§ WORK ITEM: Given the records below, pull every line with the word "listings" into the answer.

§ SUPPLIED RECORDS:
╔══
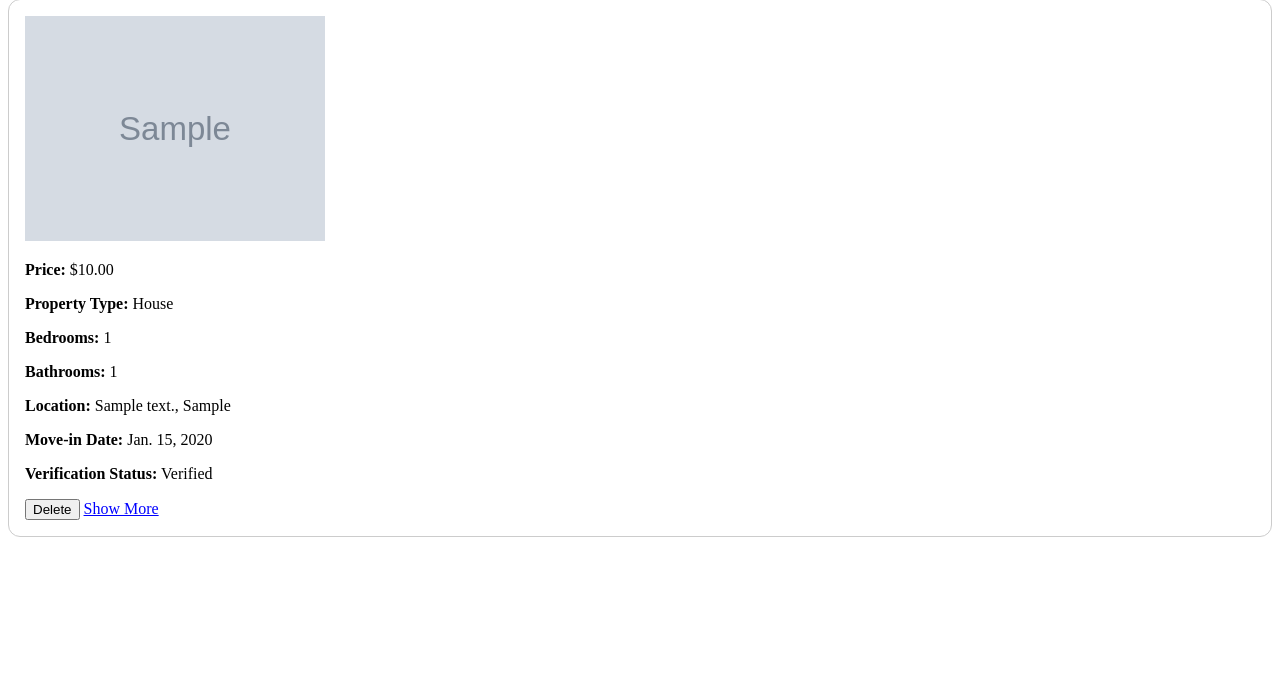
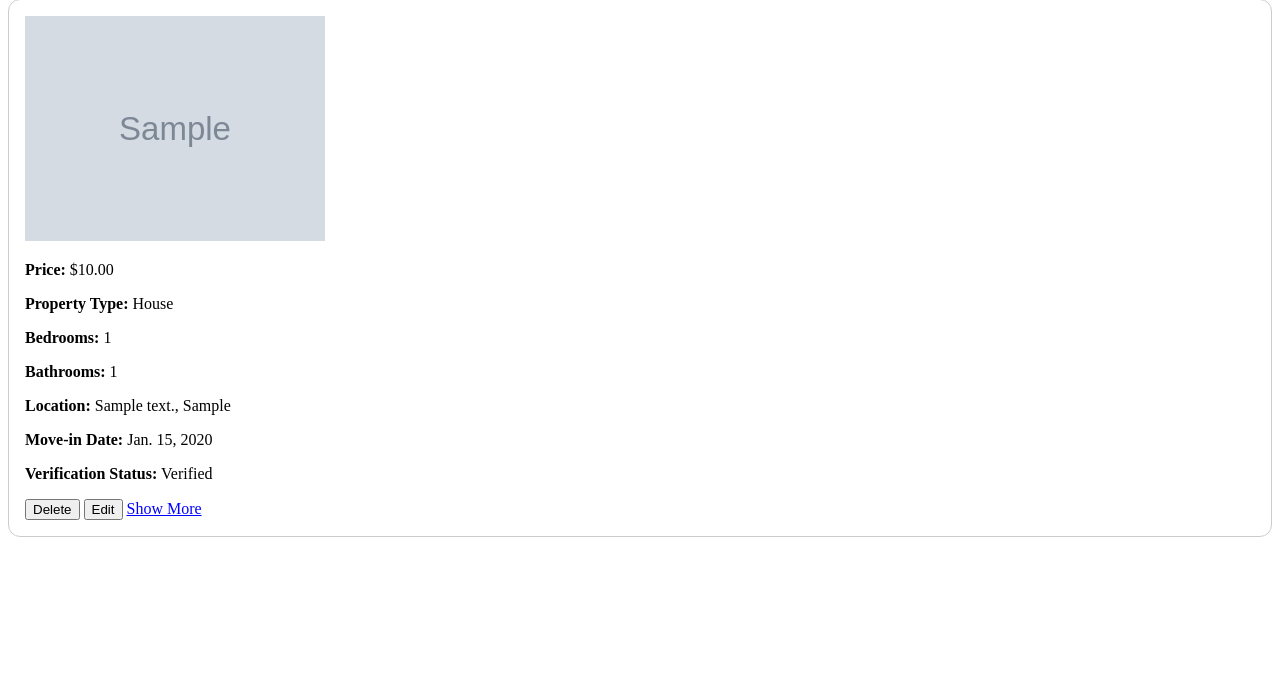
Before and after one commit to jdavidIP/Simple-Rentals, a Django app: page /listings/viewAll in a window 1280 px wide. Shown: the part 81-770 px from the top of the page. Run offline with Django 5.2, Linux system fonts and the light colour scheme; a user stored in the database is signed in; tables that the repository leaves empty hold one stand-in row (values such as "Sample post"); grey boxes marked "Sample" are stand-in pictures.

Commit message:
Add edit button for listings in viewAll template

```diff
--- a/simpleRentals/marketplace/templates/listings/viewAll.html
+++ b/simpleRentals/marketplace/templates/listings/viewAll.html
@@ -45,6 +45,10 @@
                     {% csrf_token %}
                     <button type="submit" onclick="return confirm('Are you sure you want to delete this listing?');">Delete</button>
                 </form>
+                <form action="{% url 'edit_listing' listing.id %}" method="get" style="display:inline;">
+                    {% csrf_token %}
+                    <button type="submit" onclick="return confirm('Are you sure you want to edit this listing?');">Edit</button>
+                </form>
             {% endif %}
 
             <span class="expand-btn" onclick="toggleDetails('details-{{ listing.id }}')">Show More</span>
```
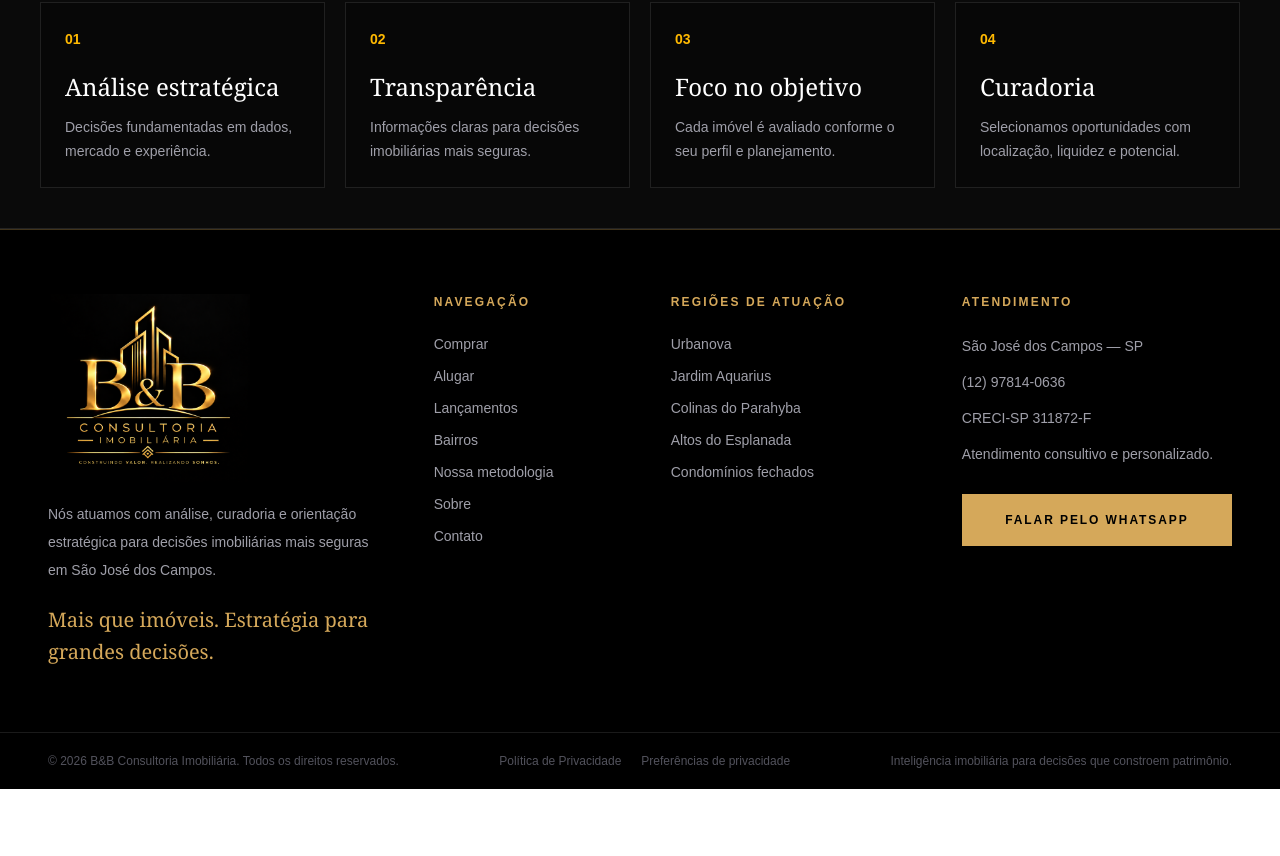
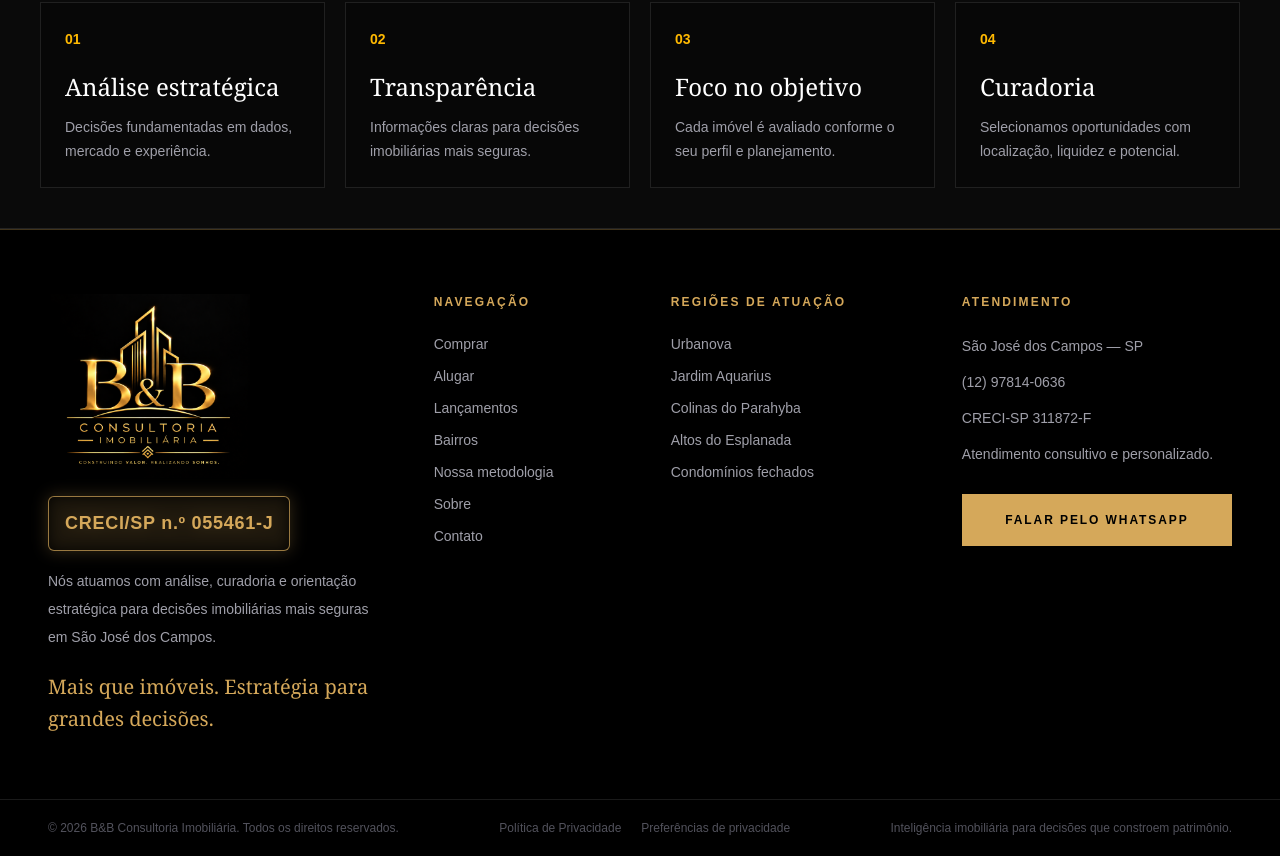
Before and after one commit to altamirbonilhajunior2-prog/bbconsultoriaimobiliaria-premium, a Next.js app: page / in a window 1280 px wide. Shown: the part 3828-4684 px from the top of the page. Before the commit the page ends 4617 px from the top, so only its background shows below. Built offline with nearby package versions, Linux system fonts and the light colour scheme; no server answers; the database is empty.

Commit message:
feat: destaca CRECI no rodape

```diff
--- a/app/components/Footer.tsx
+++ b/app/components/Footer.tsx
@@ -42,6 +42,10 @@ export default function Footer() {
               className="object-contain object-left"
             />
           </Link>
+
+          <p data-bb-creci="footer" className="mt-3 inline-block max-w-full rounded-md border border-[#D5A85A]/70 bg-black/40 px-4 py-3 text-base font-bold leading-relaxed tracking-[0.04em] text-[#D5A85A] drop-shadow-[0_0_8px_rgba(213,168,90,0.55)] sm:text-lg">
+            CRECI/SP n.º 055461-J
+          </p>
 
           <p className="mt-4 max-w-sm text-sm leading-7 text-zinc-400">
             Nós atuamos com análise, curadoria e orientação estratégica para
```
╚══
§ TASK RESULT:
Before and after one commit to jdavidIP/Simple-Rentals, a Django app: page /listings/viewAll in a window 1280 px wide. Shown: the part 81-770 px from the top of the page. Run offline with Django 5.2, Linux system fonts and the light colour scheme; a user stored in the database is signed in; tables that the repository leaves empty hold one stand-in row (values such as "Sample post"); grey boxes marked "Sample" are stand-in pictures.
Add edit button for listings in viewAll template
--- a/simpleRentals/marketplace/templates/listings/viewAll.html
+++ b/simpleRentals/marketplace/templates/listings/viewAll.html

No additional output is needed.